Baseball is big in Canada. We support two major league teams, cross the border to see others, and many of us play some form of the game ourselves. So why aren't there any big name Canadian ballplayers? Is there some strange biological reason they don't breed north of the 49th parallel? Or is it that "the boys of summer" just can't thrive in our cold northern climate?
The answer is, there are Canadian ballplayers out there. There always have been. But no one's ever really paid them much attention.

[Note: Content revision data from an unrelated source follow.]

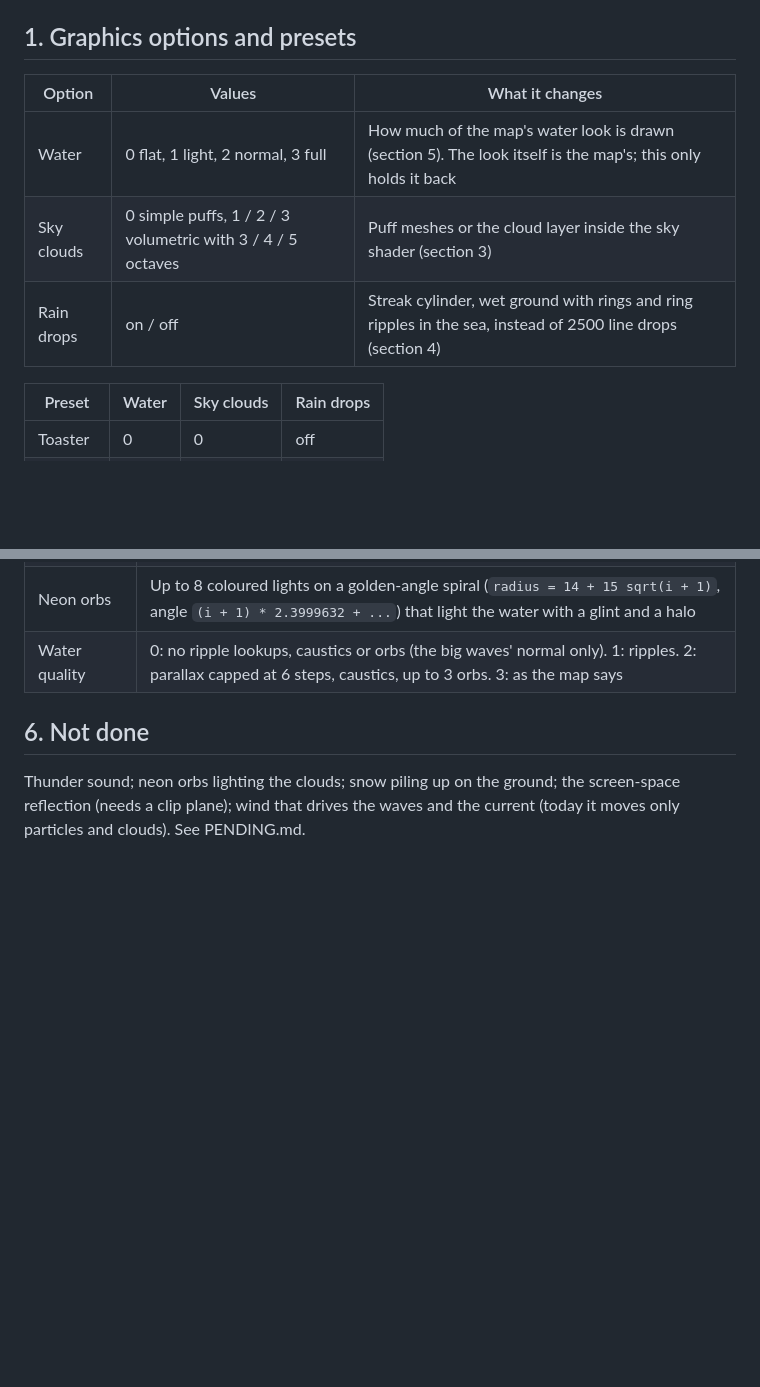
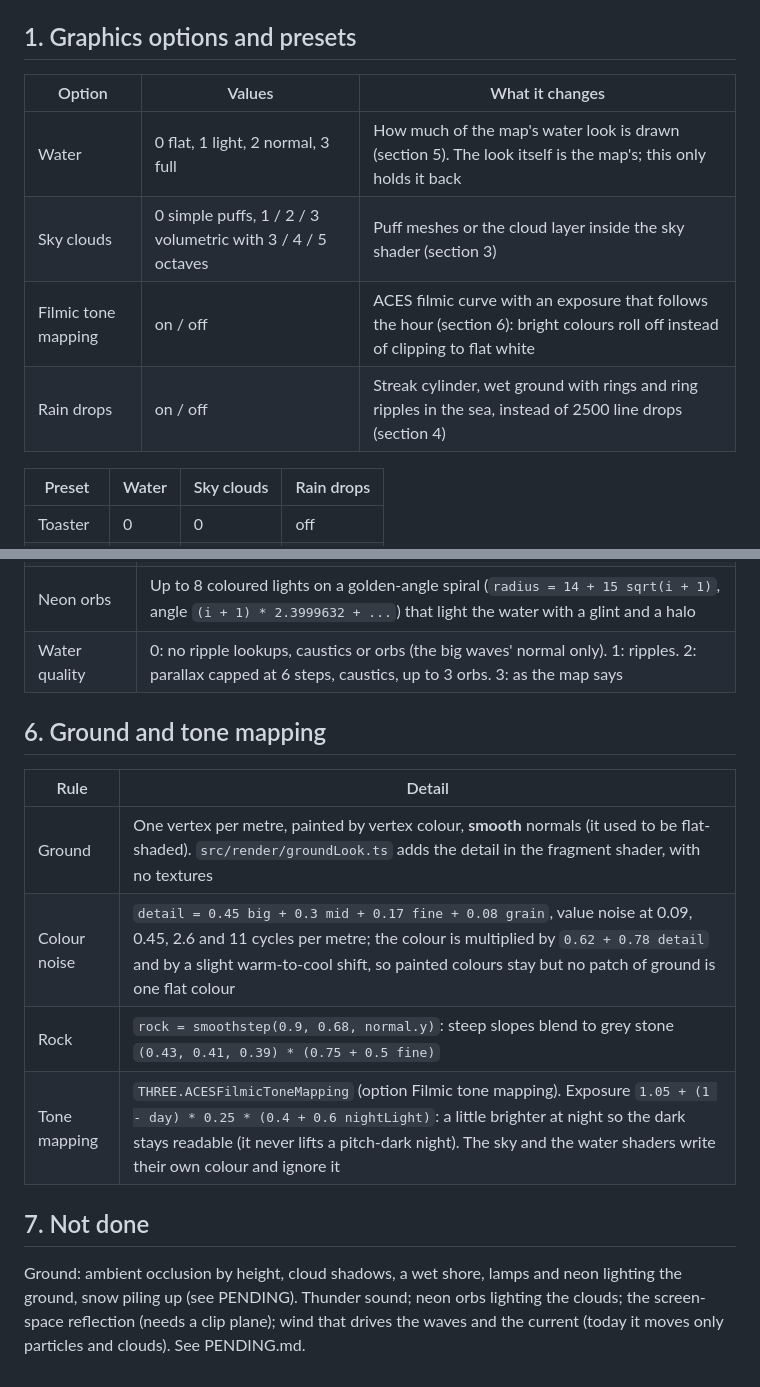
Before and after one commit to agustindiazcano/zombie-horde-survivors, a Markdown page: docs/GRAPHICS.md, 2 parts joined by grey strips. Rendered like a GitHub page; blank space fills up the shorter version.

```diff
--- a/docs/GRAPHICS.md
+++ b/docs/GRAPHICS.md
@@ -6,11 +6,12 @@ Everything is Three.js with hand-written GLSL. Code: `src/render/environment.ts`
 
 ## 1. Graphics options and presets
 
-| Option     | Values                                                      | What it changes                                                                                              |
-| ---------- | ----------------------------------------------------------- | ------------------------------------------------------------------------------------------------------------ |
-| Water      | 0 flat, 1 light, 2 normal, 3 full                           | How much of the map's water look is drawn (section 5). The look itself is the map's; this only holds it back |
-| Sky clouds | 0 simple puffs, 1 / 2 / 3 volumetric with 3 / 4 / 5 octaves | Puff meshes or the cloud layer inside the sky shader (section 3)                                             |
-| Rain drops | on / off                                                    | Streak cylinder, wet ground with rings and ring ripples in the sea, instead of 2500 line drops (section 4)   |
+| Option              | Values                                                      | What it changes                                                                                                                 |
+| ------------------- | ----------------------------------------------------------- | ------------------------------------------------------------------------------------------------------------------------------- |
+| Water               | 0 flat, 1 light, 2 normal, 3 full                           | How much of the map's water look is drawn (section 5). The look itself is the map's; this only holds it back                    |
+| Sky clouds          | 0 simple puffs, 1 / 2 / 3 volumetric with 3 / 4 / 5 octaves | Puff meshes or the cloud layer inside the sky shader (section 3)                                                                |
+| Filmic tone mapping | on / off                                                    | ACES filmic curve with an exposure that follows the hour (section 6): bright colours roll off instead of clipping to flat white |
+| Rain drops          | on / off                                                    | Streak cylinder, wet ground with rings and ring ripples in the sea, instead of 2500 line drops (section 4)                      |
 
 | Preset  | Water | Sky clouds | Rain drops |
 | ------- | ----- | ---------- | ---------- |
@@ -75,6 +76,15 @@ Code: `src/render/oceanView.ts`. The waves themselves are in PHYSICS.md section
 | Neon orbs     | Up to 8 coloured lights on a golden-angle spiral (`radius = 14 + 15 sqrt(i + 1)`, angle `(i + 1) * 2.3999632 + ...`) that light the water with a glint and a halo                                                                               |
 | Water quality | 0: no ripple lookups, caustics or orbs (the big waves' normal only). 1: ripples. 2: parallax capped at 6 steps, caustics, up to 3 orbs. 3: as the map says                                                                                      |
 
-## 6. Not done
+## 6. Ground and tone mapping
 
-Thunder sound; neon orbs lighting the clouds; snow piling up on the ground; the screen-space reflection (needs a clip plane); wind that drives the waves and the current (today it moves only particles and clouds). See PENDING.md.
+| Rule         | Detail                                                                                                                                                                                                                                                                                 |
+| ------------ | -------------------------------------------------------------------------------------------------------------------------------------------------------------------------------------------------------------------------------------------------------------------------------------- |
+| Ground       | One vertex per metre, painted by vertex colour, **smooth** normals (it used to be flat-shaded). `src/render/groundLook.ts` adds the detail in the fragment shader, with no textures                                                                                                    |
+| Colour noise | `detail = 0.45 big + 0.3 mid + 0.17 fine + 0.08 grain`, value noise at 0.09, 0.45, 2.6 and 11 cycles per metre; the colour is multiplied by `0.62 + 0.78 detail` and by a slight warm-to-cool shift, so painted colours stay but no patch of ground is one flat colour                 |
+| Rock         | `rock = smoothstep(0.9, 0.68, normal.y)`: steep slopes blend to grey stone `(0.43, 0.41, 0.39) * (0.75 + 0.5 fine)`                                                                                                                                                                    |
+| Tone mapping | `THREE.ACESFilmicToneMapping` (option Filmic tone mapping). Exposure `1.05 + (1 - day) * 0.25 * (0.4 + 0.6 nightLight)`: a little brighter at night so the dark stays readable (it never lifts a pitch-dark night). The sky and the water shaders write their own colour and ignore it |
+
+## 7. Not done
+
+Ground: ambient occlusion by height, cloud shadows, a wet shore, lamps and neon lighting the ground, snow piling up (see PENDING). Thunder sound; neon orbs lighting the clouds; the screen-space reflection (needs a clip plane); wind that drives the waves and the current (today it moves only particles and clouds). See PENDING.md.
```
Also changed, not shown: PENDING.md (+1 -0 lines), README.md (+5 -5 lines).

Now there is Heroes, Bums and Ordinary Men, a showcase of the Canadian talent that has gone down in baseball history. Some made it big, like Chicago Cubs pitcher Fergie Jenkins, who won the Cy Young Award in 1971. Others didn't quite make it: third-baseman Reno Bertoia began the 1957 season with the league-leading batting percentage, beating out the great Ted Williams, but wasn't able to hang on. Still others have yet to prove their mettle, like Rob Ducey with the Toronto Blue Jays and Larry Walker with the Montreal Expos.
Heroes, Bums and Ordinary Men describes the battle to get there from here. It takes us to the National Baseball Institute in Vancouver, where young players refine their games, and to a tryout camp for the Expos, where all but the best are eliminated. But above all, it is a book of personal, human stories, of players' dreams of the spotlights on major league playing fields, and the moments of glory shared by the few who have got there.
About the author
There are two constants in Dan Turner's life: his family, and baseball. He has been a political reporter in Ottawa for the Citizen, a foreign correspondent in Africa for Maclean's magazine, and a winner of an ACTRA award in 1982 for his feature interviews with the CBC. Dan was also awarded a National Newspaper Award for investigative journalism with the Ottawa Citizen in 1985. But throughout his career he kept a close eye on the box scores and in 1982 his first book, The Expos Inside Out, made the bestseller list.